=== Section Start ===

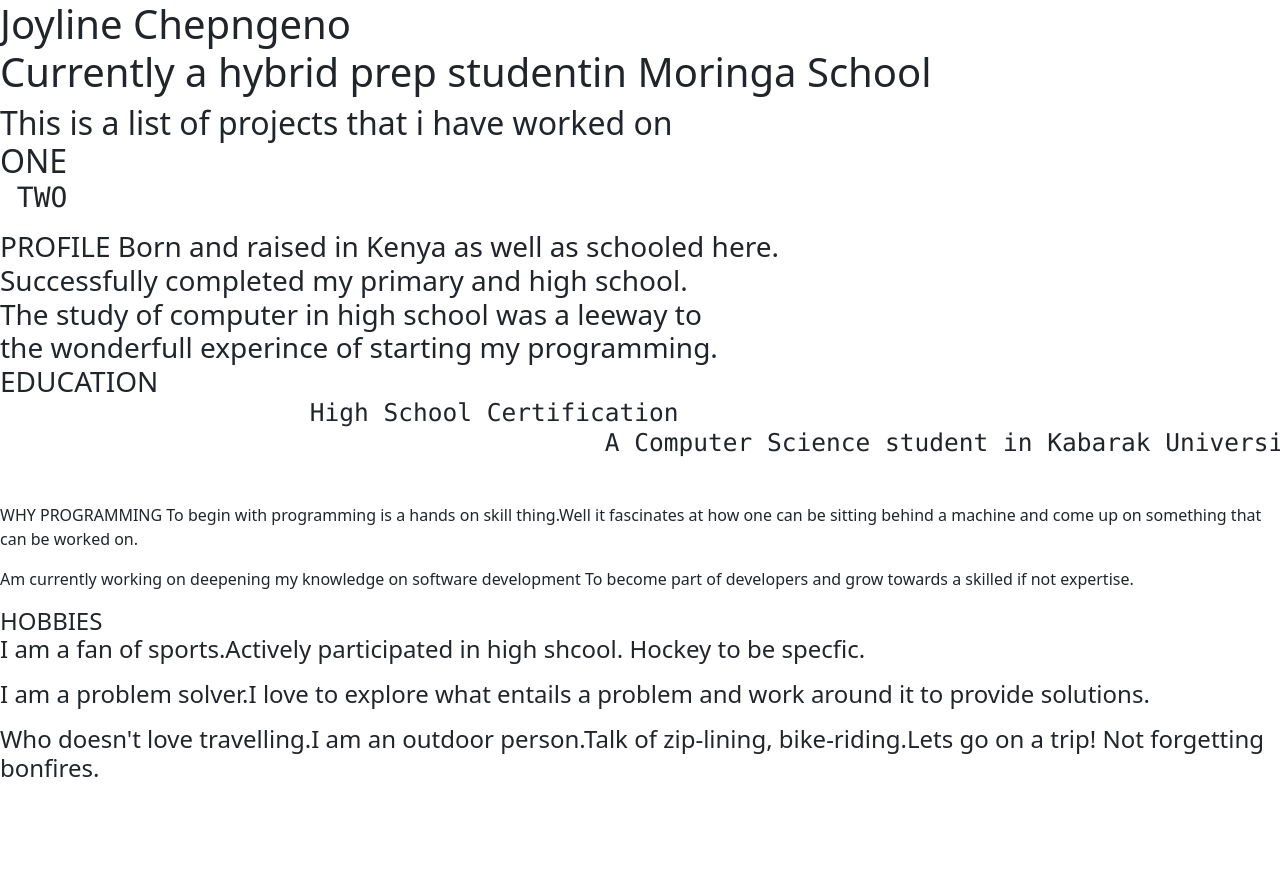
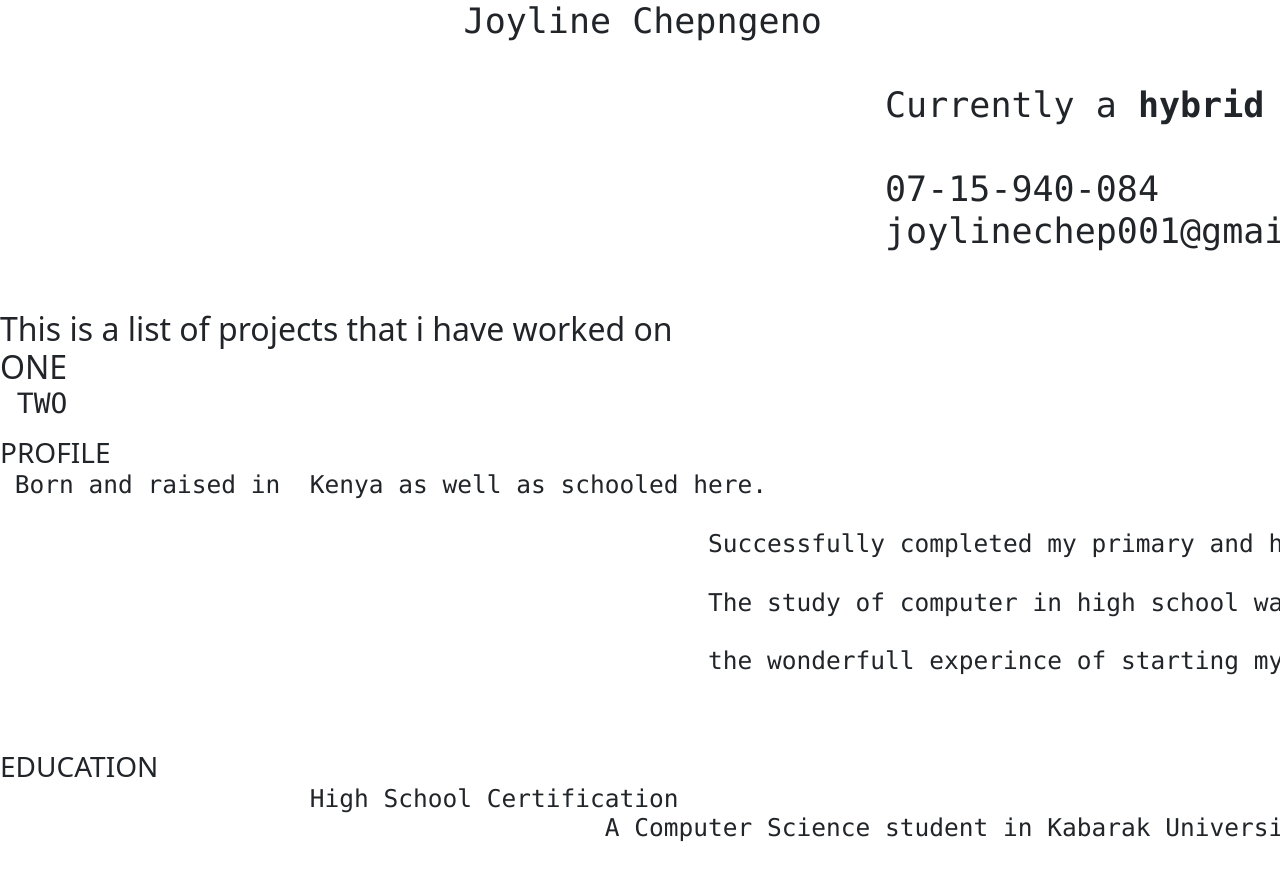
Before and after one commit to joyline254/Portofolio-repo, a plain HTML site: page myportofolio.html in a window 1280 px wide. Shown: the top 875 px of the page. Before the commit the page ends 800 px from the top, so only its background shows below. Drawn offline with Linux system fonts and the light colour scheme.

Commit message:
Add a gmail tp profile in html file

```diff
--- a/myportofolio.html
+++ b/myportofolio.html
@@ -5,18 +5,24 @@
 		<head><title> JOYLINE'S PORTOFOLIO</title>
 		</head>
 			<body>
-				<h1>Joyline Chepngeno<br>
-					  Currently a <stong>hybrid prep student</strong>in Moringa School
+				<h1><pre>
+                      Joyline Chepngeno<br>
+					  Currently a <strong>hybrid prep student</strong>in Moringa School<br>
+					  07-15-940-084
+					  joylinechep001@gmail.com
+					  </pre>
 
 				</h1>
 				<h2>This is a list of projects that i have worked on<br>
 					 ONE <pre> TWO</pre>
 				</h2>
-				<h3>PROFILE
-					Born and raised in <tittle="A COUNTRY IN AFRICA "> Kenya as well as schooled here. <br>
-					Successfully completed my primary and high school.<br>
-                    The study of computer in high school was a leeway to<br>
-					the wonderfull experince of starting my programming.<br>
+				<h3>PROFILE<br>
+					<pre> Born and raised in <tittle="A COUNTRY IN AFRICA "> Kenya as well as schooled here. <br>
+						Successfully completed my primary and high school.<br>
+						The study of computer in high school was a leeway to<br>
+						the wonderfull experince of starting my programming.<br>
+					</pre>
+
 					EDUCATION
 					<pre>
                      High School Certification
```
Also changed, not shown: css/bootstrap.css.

=== Section End ===

**WORK ORDER:** All of the records should be output exactly as they stand, with pictures omitted.

**EXERCISE RESULT:**
Before and after one commit to joyline254/Portofolio-repo, a plain HTML site: page myportofolio.html in a window 1280 px wide. Shown: the top 875 px of the page. Before the commit the page ends 800 px from the top, so only its background shows below. Drawn offline with Linux system fonts and the light colour scheme.

Commit message:
Add a gmail tp profile in html file

```diff
--- a/myportofolio.html
+++ b/myportofolio.html
@@ -5,18 +5,24 @@
 		<head><title> JOYLINE'S PORTOFOLIO</title>
 		</head>
 			<body>
-				<h1>Joyline Chepngeno<br>
-					  Currently a <stong>hybrid prep student</strong>in Moringa School
+				<h1><pre>
+                      Joyline Chepngeno<br>
+					  Currently a <strong>hybrid prep student</strong>in Moringa School<br>
+					  07-15-940-084
+					  joylinechep001@gmail.com
+					  </pre>
 
 				</h1>
 				<h2>This is a list of projects that i have worked on<br>
 					 ONE <pre> TWO</pre>
 				</h2>
-				<h3>PROFILE
-					Born and raised in <tittle="A COUNTRY IN AFRICA "> Kenya as well as schooled here. <br>
-					Successfully completed my primary and high school.<br>
-                    The study of computer in high school was a leeway to<br>
-					the wonderfull experince of starting my programming.<br>
+				<h3>PROFILE<br>
+					<pre> Born and raised in <tittle="A COUNTRY IN AFRICA "> Kenya as well as schooled here. <br>
+						Successfully completed my primary and high school.<br>
+						The study of computer in high school was a leeway to<br>
+						the wonderfull experince of starting my programming.<br>
+					</pre>
+
 					EDUCATION
 					<pre>
                      High School Certification
```
Also changed, not shown: css/bootstrap.css.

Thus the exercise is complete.